--- Data records ---

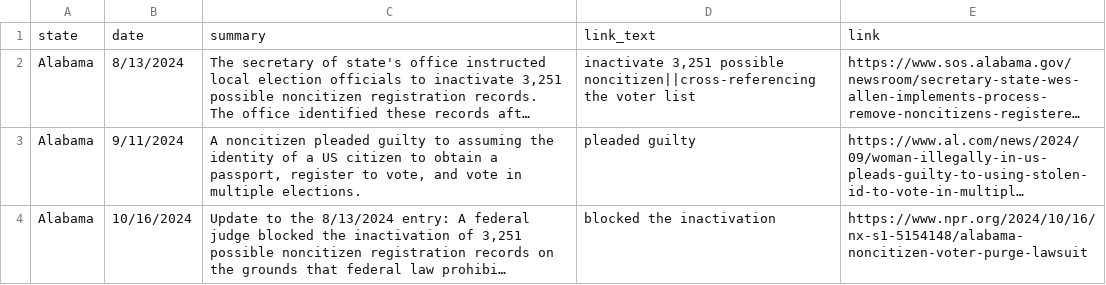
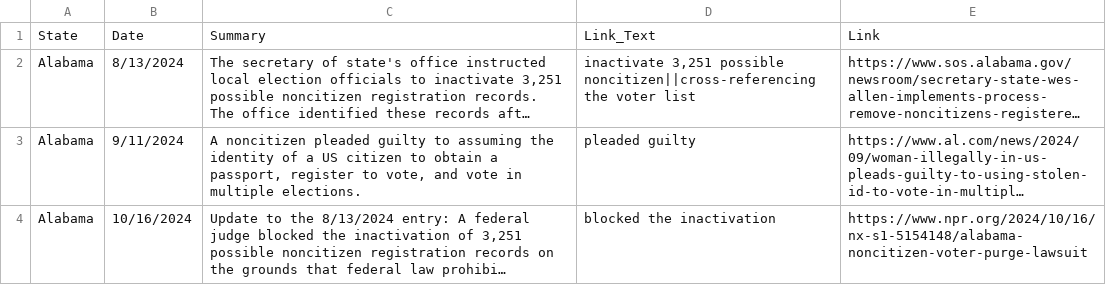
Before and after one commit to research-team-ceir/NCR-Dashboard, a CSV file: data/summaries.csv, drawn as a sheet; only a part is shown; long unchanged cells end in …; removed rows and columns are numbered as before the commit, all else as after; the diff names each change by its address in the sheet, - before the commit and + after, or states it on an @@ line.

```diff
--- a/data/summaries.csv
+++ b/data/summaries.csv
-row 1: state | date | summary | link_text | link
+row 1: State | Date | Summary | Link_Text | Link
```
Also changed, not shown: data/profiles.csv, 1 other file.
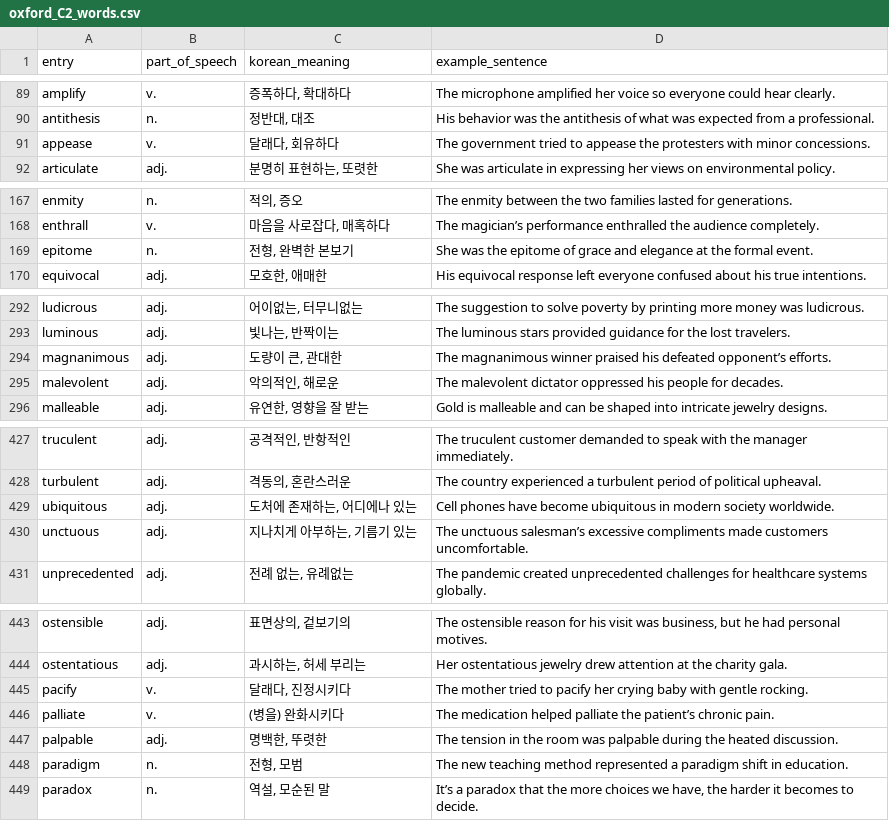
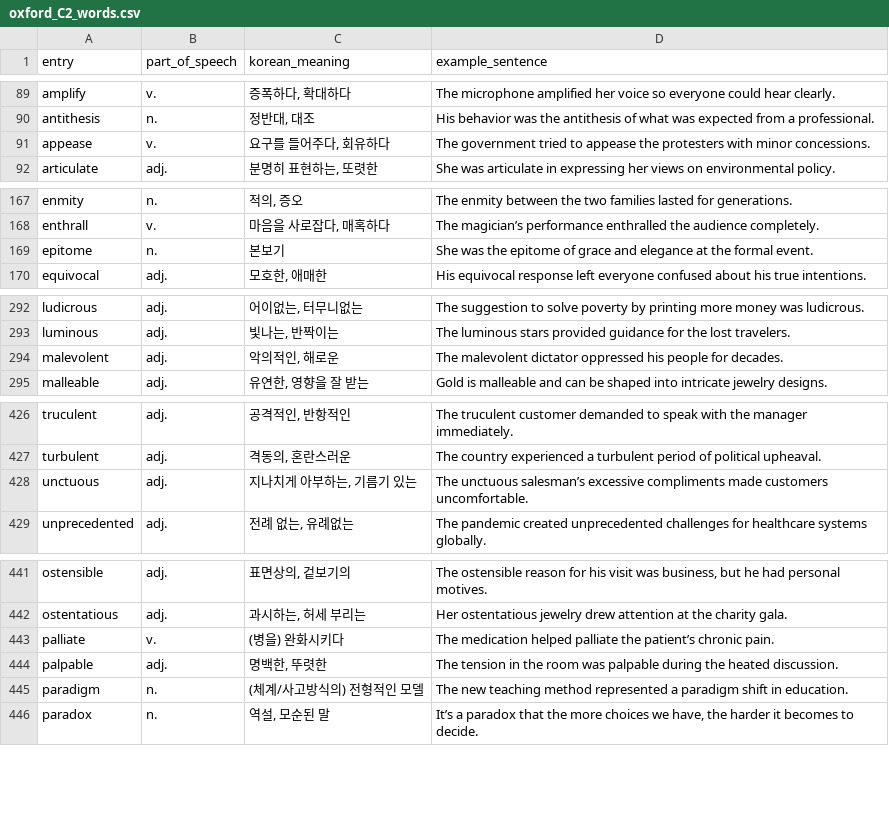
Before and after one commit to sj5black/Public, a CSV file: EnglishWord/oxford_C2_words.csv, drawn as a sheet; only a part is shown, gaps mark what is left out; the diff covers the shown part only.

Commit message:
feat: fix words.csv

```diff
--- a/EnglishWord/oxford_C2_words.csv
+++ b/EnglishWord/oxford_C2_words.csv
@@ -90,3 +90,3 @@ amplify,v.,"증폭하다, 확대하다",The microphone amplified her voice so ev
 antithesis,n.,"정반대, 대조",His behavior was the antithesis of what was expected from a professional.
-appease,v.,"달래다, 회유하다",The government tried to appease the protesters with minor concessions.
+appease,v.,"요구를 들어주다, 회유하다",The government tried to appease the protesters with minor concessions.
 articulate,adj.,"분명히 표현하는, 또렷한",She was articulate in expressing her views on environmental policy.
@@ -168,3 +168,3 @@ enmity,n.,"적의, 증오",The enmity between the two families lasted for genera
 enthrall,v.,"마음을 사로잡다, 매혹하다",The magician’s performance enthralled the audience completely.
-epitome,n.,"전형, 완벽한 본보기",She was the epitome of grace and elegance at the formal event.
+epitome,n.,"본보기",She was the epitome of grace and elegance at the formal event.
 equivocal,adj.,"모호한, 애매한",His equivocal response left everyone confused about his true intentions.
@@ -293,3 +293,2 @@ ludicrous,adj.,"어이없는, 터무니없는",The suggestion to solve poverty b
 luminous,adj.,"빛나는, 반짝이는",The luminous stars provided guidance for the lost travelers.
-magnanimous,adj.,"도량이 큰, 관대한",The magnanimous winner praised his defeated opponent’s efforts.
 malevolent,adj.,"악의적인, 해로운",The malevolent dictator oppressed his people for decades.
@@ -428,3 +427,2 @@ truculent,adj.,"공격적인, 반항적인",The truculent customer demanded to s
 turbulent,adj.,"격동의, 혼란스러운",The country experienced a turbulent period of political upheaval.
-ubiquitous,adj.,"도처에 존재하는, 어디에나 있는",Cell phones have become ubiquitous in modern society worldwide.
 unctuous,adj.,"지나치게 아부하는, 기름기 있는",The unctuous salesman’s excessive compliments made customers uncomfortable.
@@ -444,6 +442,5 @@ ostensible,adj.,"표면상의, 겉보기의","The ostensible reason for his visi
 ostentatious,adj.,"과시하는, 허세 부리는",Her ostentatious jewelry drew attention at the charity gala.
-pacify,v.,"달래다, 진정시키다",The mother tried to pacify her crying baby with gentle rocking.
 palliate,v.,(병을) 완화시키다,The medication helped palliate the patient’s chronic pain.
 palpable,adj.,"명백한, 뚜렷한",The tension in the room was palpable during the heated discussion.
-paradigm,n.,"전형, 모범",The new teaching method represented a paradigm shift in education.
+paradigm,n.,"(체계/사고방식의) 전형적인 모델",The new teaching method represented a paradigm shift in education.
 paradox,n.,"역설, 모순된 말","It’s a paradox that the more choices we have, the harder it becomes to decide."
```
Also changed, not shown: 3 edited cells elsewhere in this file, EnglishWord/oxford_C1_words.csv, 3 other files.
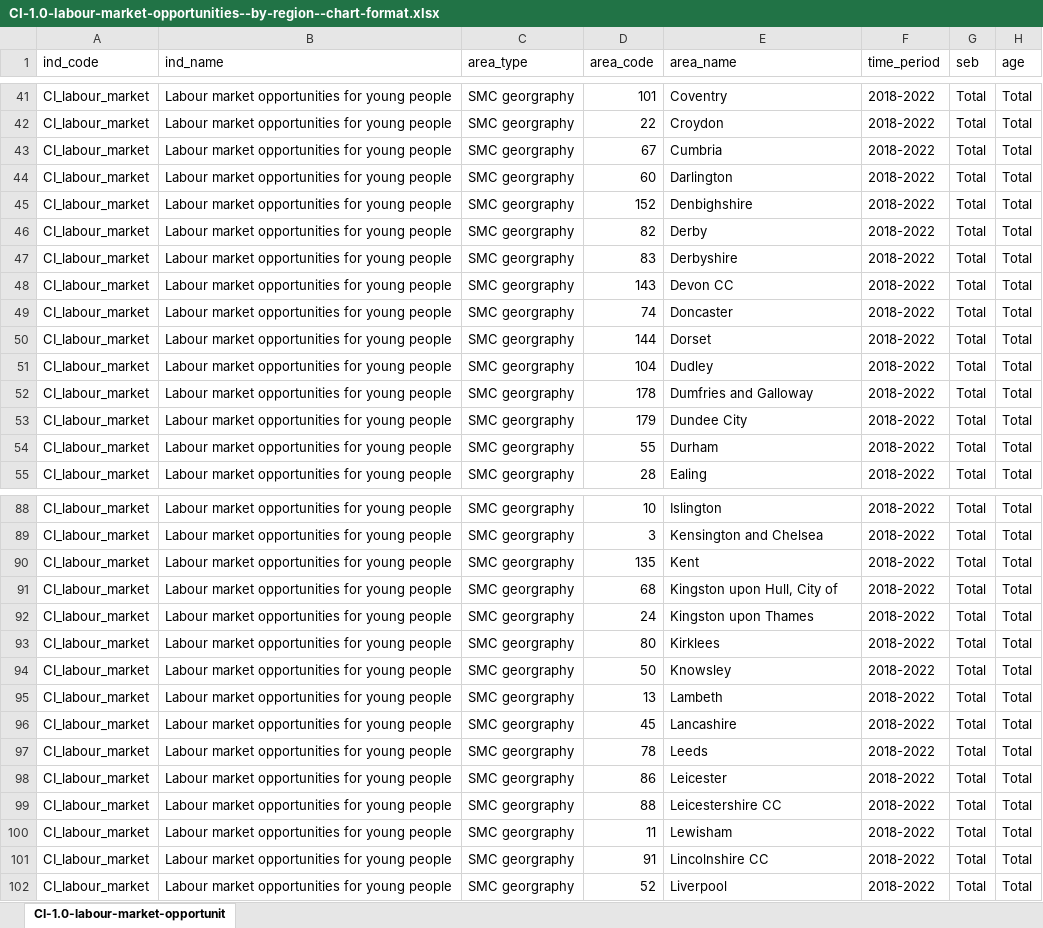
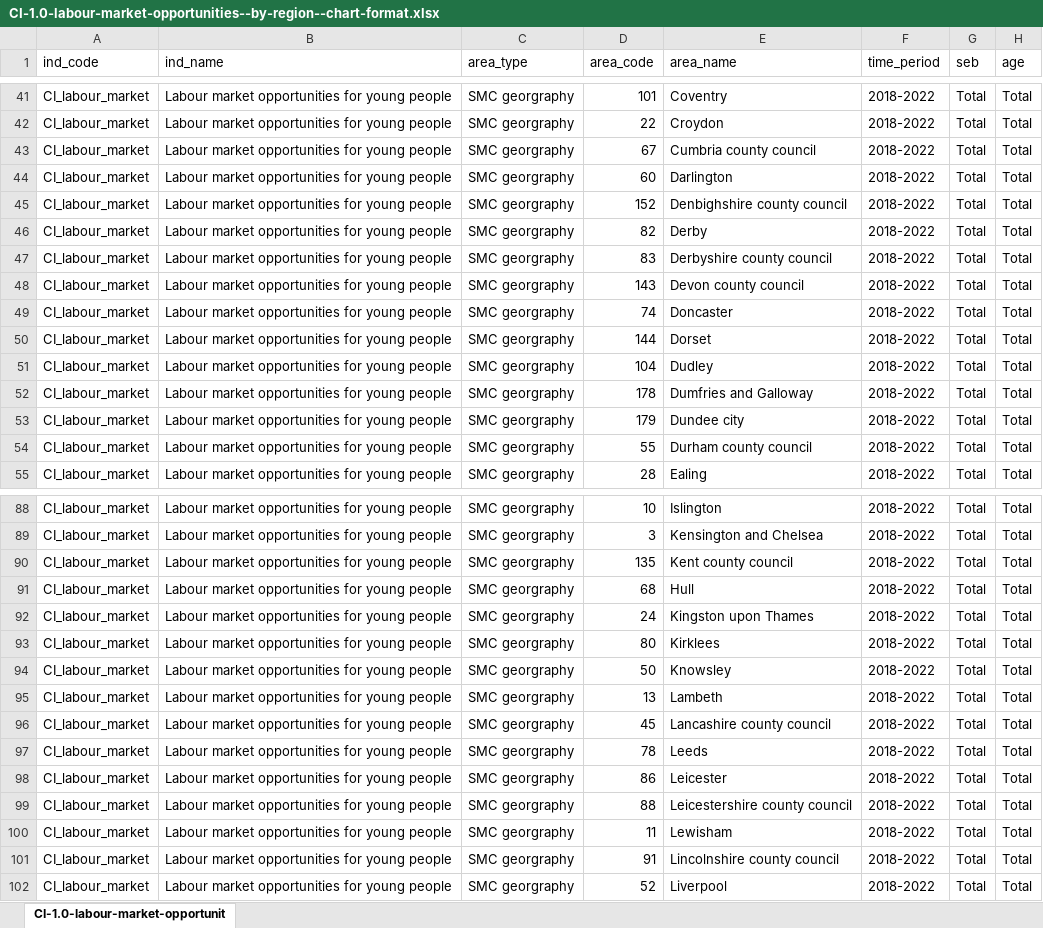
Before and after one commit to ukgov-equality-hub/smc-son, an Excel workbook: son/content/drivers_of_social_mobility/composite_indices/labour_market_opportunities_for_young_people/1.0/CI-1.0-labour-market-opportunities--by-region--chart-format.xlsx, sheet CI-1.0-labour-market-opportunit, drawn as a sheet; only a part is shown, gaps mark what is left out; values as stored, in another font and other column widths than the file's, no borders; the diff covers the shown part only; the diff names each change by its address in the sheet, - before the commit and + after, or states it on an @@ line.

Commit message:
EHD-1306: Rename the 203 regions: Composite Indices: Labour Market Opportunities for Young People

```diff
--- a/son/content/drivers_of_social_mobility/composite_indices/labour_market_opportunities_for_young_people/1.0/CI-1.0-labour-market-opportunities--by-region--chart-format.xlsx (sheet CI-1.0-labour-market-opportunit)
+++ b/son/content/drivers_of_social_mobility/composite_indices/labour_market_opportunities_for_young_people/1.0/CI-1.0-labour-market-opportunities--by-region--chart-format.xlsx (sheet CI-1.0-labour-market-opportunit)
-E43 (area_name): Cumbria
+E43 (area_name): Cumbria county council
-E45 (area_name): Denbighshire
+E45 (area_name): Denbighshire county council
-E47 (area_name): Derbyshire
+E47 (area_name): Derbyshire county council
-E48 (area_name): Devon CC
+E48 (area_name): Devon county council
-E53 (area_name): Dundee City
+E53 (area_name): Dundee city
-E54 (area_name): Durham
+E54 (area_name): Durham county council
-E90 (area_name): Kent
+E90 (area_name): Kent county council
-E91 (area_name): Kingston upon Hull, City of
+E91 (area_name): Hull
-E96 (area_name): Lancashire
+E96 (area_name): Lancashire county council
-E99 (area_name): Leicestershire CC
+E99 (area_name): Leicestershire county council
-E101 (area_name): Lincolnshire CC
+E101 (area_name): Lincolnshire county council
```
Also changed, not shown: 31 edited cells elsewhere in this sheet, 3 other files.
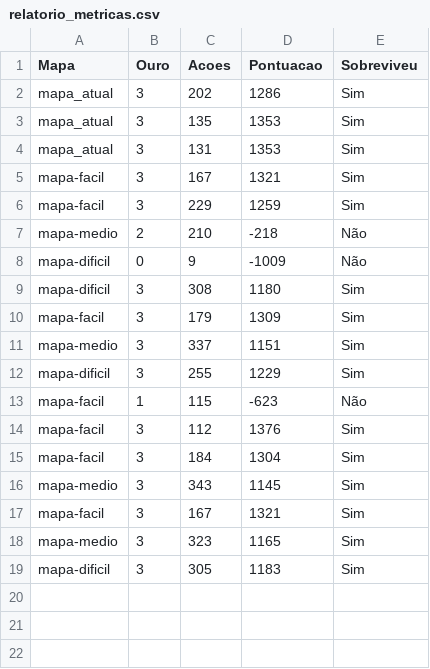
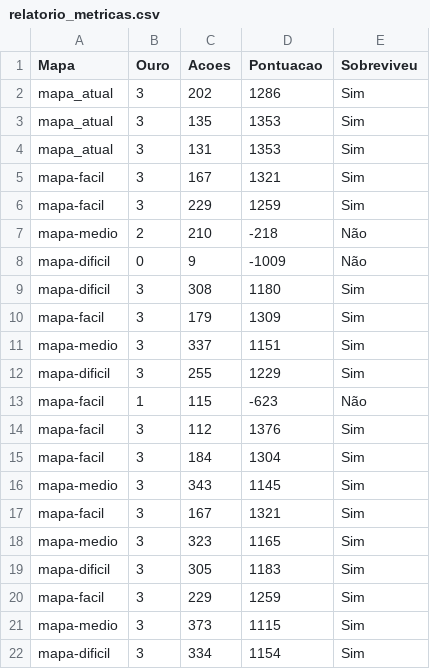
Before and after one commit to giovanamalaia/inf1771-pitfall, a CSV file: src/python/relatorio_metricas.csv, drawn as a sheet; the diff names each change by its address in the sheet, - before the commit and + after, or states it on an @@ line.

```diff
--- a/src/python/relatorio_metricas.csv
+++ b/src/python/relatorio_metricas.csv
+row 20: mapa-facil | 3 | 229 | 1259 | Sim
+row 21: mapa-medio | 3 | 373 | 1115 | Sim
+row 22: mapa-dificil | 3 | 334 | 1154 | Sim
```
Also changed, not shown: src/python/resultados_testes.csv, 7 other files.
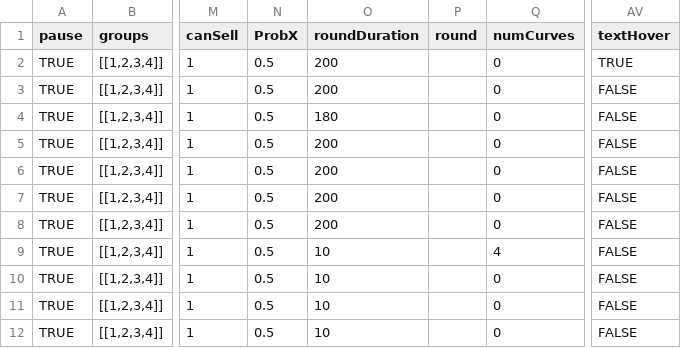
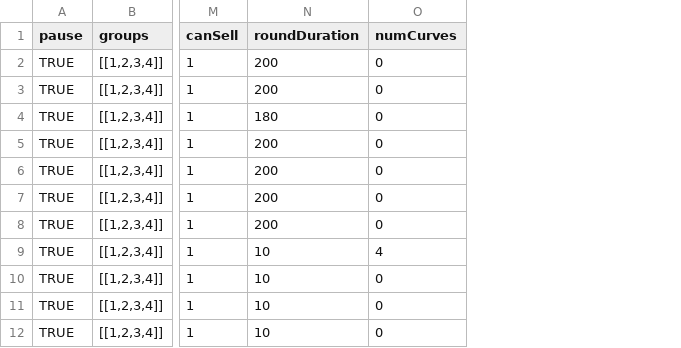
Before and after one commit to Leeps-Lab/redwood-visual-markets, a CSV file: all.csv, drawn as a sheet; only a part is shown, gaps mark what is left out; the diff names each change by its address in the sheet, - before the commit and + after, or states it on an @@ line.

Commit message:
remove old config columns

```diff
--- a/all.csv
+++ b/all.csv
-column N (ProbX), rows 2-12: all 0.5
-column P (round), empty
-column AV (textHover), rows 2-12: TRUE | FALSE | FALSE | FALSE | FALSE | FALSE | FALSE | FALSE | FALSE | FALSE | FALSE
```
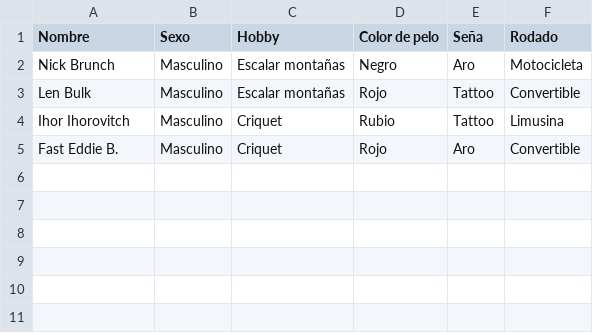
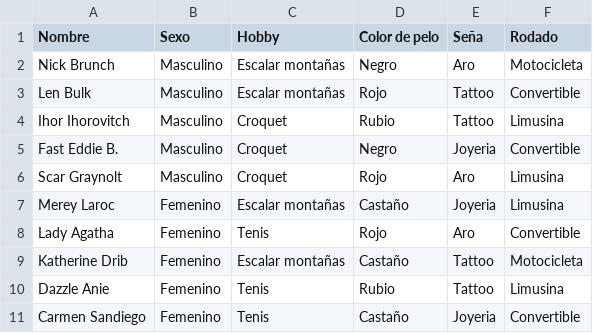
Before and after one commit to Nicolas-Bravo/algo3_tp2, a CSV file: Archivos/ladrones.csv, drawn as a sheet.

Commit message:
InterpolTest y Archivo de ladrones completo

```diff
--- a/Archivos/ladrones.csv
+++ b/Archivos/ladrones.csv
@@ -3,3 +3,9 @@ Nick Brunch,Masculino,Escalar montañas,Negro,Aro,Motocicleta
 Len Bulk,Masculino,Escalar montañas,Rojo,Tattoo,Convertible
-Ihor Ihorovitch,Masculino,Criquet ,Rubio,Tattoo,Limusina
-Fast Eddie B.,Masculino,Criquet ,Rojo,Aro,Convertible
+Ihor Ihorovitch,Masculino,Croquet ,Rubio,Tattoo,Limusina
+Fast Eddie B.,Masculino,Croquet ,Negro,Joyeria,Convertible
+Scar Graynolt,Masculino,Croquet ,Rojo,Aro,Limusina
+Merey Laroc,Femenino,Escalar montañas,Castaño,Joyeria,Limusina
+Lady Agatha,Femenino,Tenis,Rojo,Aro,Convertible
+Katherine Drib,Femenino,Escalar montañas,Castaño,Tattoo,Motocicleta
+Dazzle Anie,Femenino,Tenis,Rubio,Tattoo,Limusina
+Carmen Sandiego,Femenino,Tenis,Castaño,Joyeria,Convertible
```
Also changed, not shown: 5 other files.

--- What needs to be done ---
Report the number of lines in the records that hold "Criquet" and write no other words.

--- Response to this task ---
2